● WHAT IS EXPECTED
What is the number of lines in these entries that include "booking"? Write that number and no other text.

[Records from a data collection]
::::::
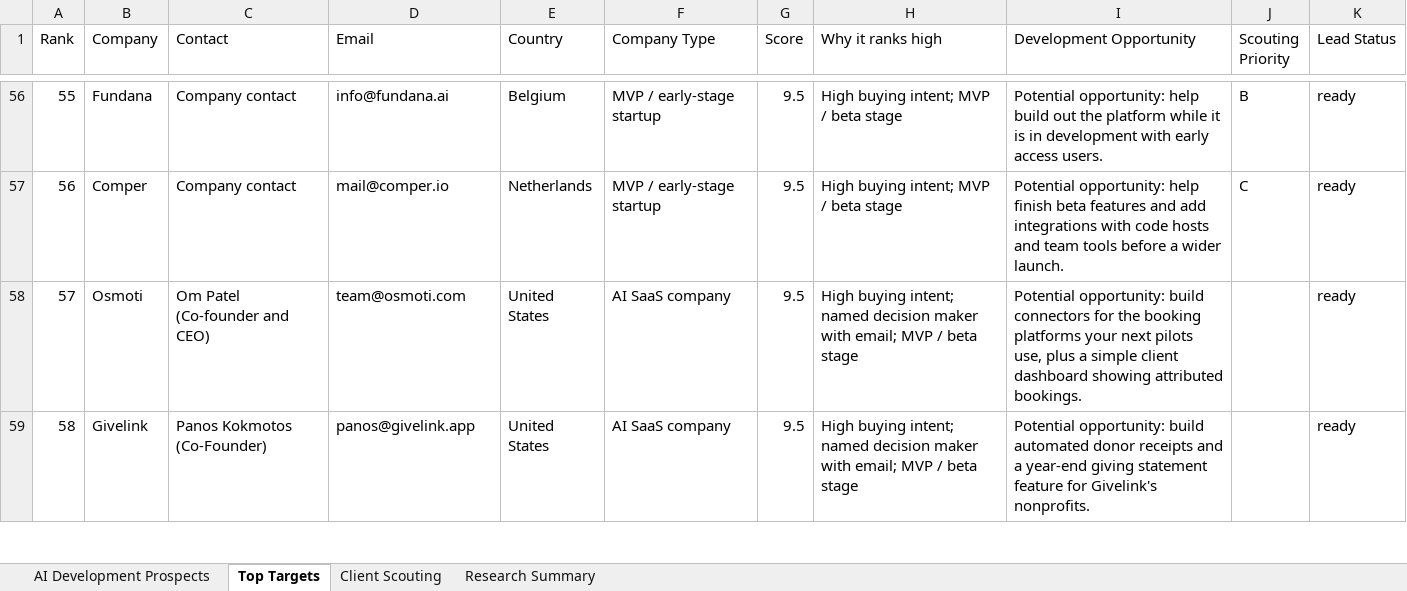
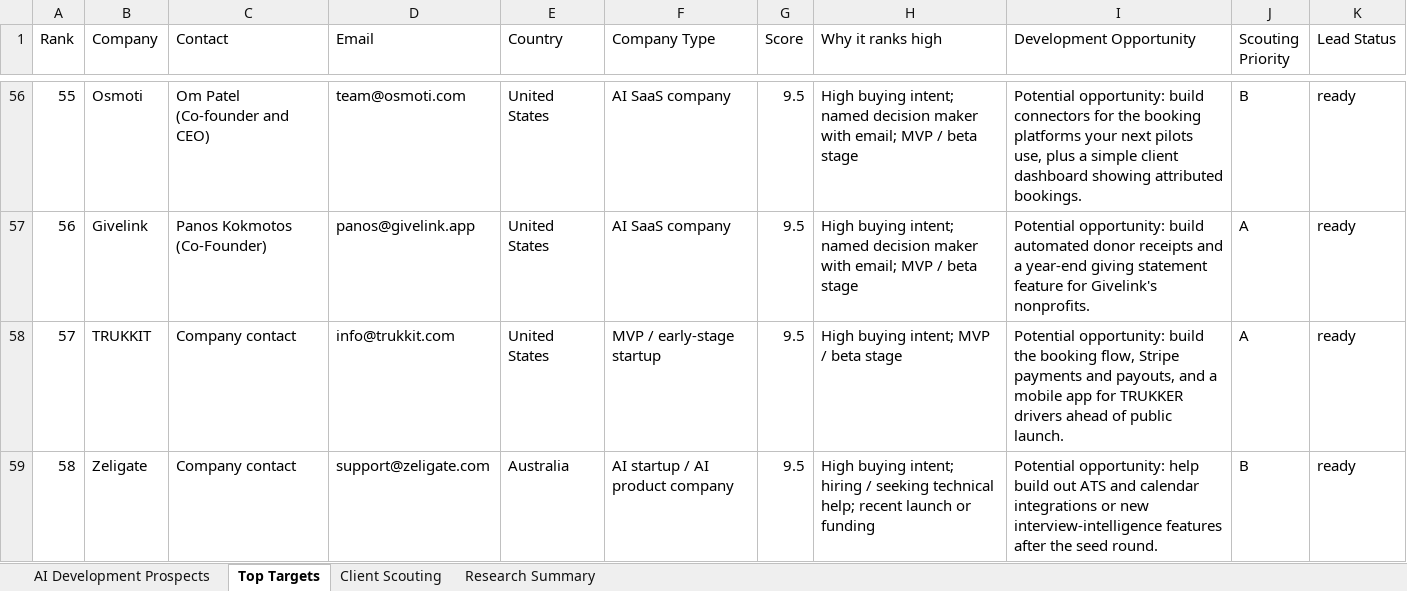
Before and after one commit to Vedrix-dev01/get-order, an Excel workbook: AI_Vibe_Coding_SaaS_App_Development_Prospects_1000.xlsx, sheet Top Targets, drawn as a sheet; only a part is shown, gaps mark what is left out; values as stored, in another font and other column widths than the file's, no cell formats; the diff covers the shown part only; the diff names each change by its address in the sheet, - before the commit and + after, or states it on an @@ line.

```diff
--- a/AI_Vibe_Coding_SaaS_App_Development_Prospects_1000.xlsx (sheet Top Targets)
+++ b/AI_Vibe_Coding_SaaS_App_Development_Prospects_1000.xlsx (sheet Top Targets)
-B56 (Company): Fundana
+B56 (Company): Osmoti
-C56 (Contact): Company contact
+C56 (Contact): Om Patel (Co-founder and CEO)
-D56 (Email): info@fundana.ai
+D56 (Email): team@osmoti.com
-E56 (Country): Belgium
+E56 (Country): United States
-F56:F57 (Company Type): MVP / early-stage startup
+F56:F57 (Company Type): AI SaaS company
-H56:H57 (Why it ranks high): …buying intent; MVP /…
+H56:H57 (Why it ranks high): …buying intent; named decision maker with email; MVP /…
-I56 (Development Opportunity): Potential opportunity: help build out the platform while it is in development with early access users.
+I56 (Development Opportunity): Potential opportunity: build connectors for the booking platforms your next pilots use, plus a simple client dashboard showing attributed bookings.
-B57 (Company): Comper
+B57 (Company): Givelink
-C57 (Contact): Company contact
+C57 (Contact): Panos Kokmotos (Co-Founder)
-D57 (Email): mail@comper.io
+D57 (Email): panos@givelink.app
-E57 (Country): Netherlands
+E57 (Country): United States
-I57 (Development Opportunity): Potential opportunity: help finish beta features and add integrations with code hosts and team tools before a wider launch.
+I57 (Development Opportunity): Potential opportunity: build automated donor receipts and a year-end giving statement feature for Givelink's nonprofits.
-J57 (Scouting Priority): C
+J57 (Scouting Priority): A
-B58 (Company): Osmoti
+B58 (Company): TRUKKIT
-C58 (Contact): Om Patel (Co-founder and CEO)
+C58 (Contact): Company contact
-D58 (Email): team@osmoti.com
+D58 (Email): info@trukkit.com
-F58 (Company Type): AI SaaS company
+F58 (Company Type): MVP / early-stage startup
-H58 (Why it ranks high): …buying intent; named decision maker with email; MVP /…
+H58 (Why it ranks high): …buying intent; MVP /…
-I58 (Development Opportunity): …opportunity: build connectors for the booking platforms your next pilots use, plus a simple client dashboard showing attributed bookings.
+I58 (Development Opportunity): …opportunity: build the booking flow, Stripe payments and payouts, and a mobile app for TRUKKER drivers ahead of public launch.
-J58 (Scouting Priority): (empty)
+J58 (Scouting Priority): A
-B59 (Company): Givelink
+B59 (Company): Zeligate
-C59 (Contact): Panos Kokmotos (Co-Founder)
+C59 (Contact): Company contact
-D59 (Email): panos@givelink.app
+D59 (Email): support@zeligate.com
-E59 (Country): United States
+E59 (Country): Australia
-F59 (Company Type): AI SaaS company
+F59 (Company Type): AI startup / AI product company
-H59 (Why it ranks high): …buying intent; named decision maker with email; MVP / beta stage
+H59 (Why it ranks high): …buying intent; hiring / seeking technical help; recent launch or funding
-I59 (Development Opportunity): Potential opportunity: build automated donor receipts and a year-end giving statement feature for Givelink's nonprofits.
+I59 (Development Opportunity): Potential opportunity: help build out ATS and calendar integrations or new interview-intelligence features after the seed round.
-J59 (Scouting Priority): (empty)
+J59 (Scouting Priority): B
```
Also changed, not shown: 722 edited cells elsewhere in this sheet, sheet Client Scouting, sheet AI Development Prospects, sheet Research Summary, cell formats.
::::::
● WRITTEN RESPONSE
3